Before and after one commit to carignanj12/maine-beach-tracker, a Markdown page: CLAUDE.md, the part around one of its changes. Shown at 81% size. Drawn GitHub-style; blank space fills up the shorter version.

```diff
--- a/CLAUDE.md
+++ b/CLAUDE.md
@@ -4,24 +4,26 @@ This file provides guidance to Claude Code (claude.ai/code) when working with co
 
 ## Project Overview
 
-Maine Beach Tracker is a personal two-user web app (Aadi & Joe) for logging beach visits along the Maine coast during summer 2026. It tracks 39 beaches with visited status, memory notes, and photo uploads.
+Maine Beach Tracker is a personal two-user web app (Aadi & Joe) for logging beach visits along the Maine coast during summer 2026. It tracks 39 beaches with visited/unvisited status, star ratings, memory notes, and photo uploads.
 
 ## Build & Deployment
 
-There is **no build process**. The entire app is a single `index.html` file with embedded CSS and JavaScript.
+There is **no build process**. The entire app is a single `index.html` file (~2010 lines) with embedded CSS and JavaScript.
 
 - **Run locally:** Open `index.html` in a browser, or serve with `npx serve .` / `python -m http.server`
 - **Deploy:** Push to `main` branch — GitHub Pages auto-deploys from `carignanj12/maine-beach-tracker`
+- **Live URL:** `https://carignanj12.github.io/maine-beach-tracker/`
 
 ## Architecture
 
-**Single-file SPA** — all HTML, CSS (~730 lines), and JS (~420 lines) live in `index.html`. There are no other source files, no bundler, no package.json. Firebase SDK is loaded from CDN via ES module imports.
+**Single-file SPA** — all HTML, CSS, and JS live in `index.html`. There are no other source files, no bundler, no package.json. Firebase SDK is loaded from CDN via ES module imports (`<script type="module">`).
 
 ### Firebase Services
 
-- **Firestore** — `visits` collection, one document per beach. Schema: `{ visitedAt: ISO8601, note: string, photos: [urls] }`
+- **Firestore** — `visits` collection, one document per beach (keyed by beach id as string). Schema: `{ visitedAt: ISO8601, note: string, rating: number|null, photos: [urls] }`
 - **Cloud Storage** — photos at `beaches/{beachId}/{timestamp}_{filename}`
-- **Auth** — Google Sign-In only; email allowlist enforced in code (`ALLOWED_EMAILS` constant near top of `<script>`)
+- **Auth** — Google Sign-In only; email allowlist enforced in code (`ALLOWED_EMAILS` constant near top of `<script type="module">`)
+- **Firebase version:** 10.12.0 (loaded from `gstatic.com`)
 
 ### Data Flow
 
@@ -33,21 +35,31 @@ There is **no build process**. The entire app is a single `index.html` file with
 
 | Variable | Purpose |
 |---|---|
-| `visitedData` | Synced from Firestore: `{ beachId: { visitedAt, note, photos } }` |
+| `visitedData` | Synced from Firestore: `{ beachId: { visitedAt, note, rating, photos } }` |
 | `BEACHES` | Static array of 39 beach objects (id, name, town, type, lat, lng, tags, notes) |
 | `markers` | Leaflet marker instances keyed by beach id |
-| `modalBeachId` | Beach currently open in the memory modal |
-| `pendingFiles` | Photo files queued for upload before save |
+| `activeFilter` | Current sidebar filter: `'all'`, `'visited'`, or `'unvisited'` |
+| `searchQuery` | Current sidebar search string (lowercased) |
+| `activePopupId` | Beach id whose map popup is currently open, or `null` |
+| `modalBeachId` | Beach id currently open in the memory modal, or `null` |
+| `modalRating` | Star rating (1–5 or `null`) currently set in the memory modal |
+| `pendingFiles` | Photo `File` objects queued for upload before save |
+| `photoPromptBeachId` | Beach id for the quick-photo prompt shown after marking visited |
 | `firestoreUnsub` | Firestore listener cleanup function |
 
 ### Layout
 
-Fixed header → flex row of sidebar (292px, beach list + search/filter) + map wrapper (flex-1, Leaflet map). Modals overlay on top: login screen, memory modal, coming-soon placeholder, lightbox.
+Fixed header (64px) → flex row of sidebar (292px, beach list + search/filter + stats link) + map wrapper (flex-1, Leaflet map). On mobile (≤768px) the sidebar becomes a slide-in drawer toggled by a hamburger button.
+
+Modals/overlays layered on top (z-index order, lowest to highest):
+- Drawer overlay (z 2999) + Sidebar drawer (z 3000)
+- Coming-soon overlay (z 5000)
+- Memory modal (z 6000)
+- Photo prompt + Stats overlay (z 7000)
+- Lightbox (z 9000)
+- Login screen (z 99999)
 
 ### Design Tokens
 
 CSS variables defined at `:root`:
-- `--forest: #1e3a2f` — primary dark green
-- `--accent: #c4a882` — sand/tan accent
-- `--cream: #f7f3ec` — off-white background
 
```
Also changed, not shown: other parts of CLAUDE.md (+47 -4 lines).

> WHAT YOU WILL DO: Recopy the records without any alteration.

> EXERCISE OUTPUT:
Before and after one commit to carignanj12/maine-beach-tracker, a Markdown page: CLAUDE.md, the part around one of its changes. Shown at 81% size. Drawn GitHub-style; blank space fills up the shorter version.

```diff
--- a/CLAUDE.md
+++ b/CLAUDE.md
@@ -4,24 +4,26 @@ This file provides guidance to Claude Code (claude.ai/code) when working with co
 
 ## Project Overview
 
-Maine Beach Tracker is a personal two-user web app (Aadi & Joe) for logging beach visits along the Maine coast during summer 2026. It tracks 39 beaches with visited status, memory notes, and photo uploads.
+Maine Beach Tracker is a personal two-user web app (Aadi & Joe) for logging beach visits along the Maine coast during summer 2026. It tracks 39 beaches with visited/unvisited status, star ratings, memory notes, and photo uploads.
 
 ## Build & Deployment
 
-There is **no build process**. The entire app is a single `index.html` file with embedded CSS and JavaScript.
+There is **no build process**. The entire app is a single `index.html` file (~2010 lines) with embedded CSS and JavaScript.
 
 - **Run locally:** Open `index.html` in a browser, or serve with `npx serve .` / `python -m http.server`
 - **Deploy:** Push to `main` branch — GitHub Pages auto-deploys from `carignanj12/maine-beach-tracker`
+- **Live URL:** `https://carignanj12.github.io/maine-beach-tracker/`
 
 ## Architecture
 
-**Single-file SPA** — all HTML, CSS (~730 lines), and JS (~420 lines) live in `index.html`. There are no other source files, no bundler, no package.json. Firebase SDK is loaded from CDN via ES module imports.
+**Single-file SPA** — all HTML, CSS, and JS live in `index.html`. There are no other source files, no bundler, no package.json. Firebase SDK is loaded from CDN via ES module imports (`<script type="module">`).
 
 ### Firebase Services
 
-- **Firestore** — `visits` collection, one document per beach. Schema: `{ visitedAt: ISO8601, note: string, photos: [urls] }`
+- **Firestore** — `visits` collection, one document per beach (keyed by beach id as string). Schema: `{ visitedAt: ISO8601, note: string, rating: number|null, photos: [urls] }`
 - **Cloud Storage** — photos at `beaches/{beachId}/{timestamp}_{filename}`
-- **Auth** — Google Sign-In only; email allowlist enforced in code (`ALLOWED_EMAILS` constant near top of `<script>`)
+- **Auth** — Google Sign-In only; email allowlist enforced in code (`ALLOWED_EMAILS` constant near top of `<script type="module">`)
+- **Firebase version:** 10.12.0 (loaded from `gstatic.com`)
 
 ### Data Flow
 
@@ -33,21 +35,31 @@ There is **no build process**. The entire app is a single `index.html` file with
 
 | Variable | Purpose |
 |---|---|
-| `visitedData` | Synced from Firestore: `{ beachId: { visitedAt, note, photos } }` |
+| `visitedData` | Synced from Firestore: `{ beachId: { visitedAt, note, rating, photos } }` |
 | `BEACHES` | Static array of 39 beach objects (id, name, town, type, lat, lng, tags, notes) |
 | `markers` | Leaflet marker instances keyed by beach id |
-| `modalBeachId` | Beach currently open in the memory modal |
-| `pendingFiles` | Photo files queued for upload before save |
+| `activeFilter` | Current sidebar filter: `'all'`, `'visited'`, or `'unvisited'` |
+| `searchQuery` | Current sidebar search string (lowercased) |
+| `activePopupId` | Beach id whose map popup is currently open, or `null` |
+| `modalBeachId` | Beach id currently open in the memory modal, or `null` |
+| `modalRating` | Star rating (1–5 or `null`) currently set in the memory modal |
+| `pendingFiles` | Photo `File` objects queued for upload before save |
+| `photoPromptBeachId` | Beach id for the quick-photo prompt shown after marking visited |
 | `firestoreUnsub` | Firestore listener cleanup function |
 
 ### Layout
 
-Fixed header → flex row of sidebar (292px, beach list + search/filter) + map wrapper (flex-1, Leaflet map). Modals overlay on top: login screen, memory modal, coming-soon placeholder, lightbox.
+Fixed header (64px) → flex row of sidebar (292px, beach list + search/filter + stats link) + map wrapper (flex-1, Leaflet map). On mobile (≤768px) the sidebar becomes a slide-in drawer toggled by a hamburger button.
+
+Modals/overlays layered on top (z-index order, lowest to highest):
+- Drawer overlay (z 2999) + Sidebar drawer (z 3000)
+- Coming-soon overlay (z 5000)
+- Memory modal (z 6000)
+- Photo prompt + Stats overlay (z 7000)
+- Lightbox (z 9000)
+- Login screen (z 99999)
 
 ### Design Tokens
 
 CSS variables defined at `:root`:
-- `--forest: #1e3a2f` — primary dark green
-- `--accent: #c4a882` — sand/tan accent
-- `--cream: #f7f3ec` — off-white background
 
```
Also changed, not shown: other parts of CLAUDE.md (+47 -4 lines).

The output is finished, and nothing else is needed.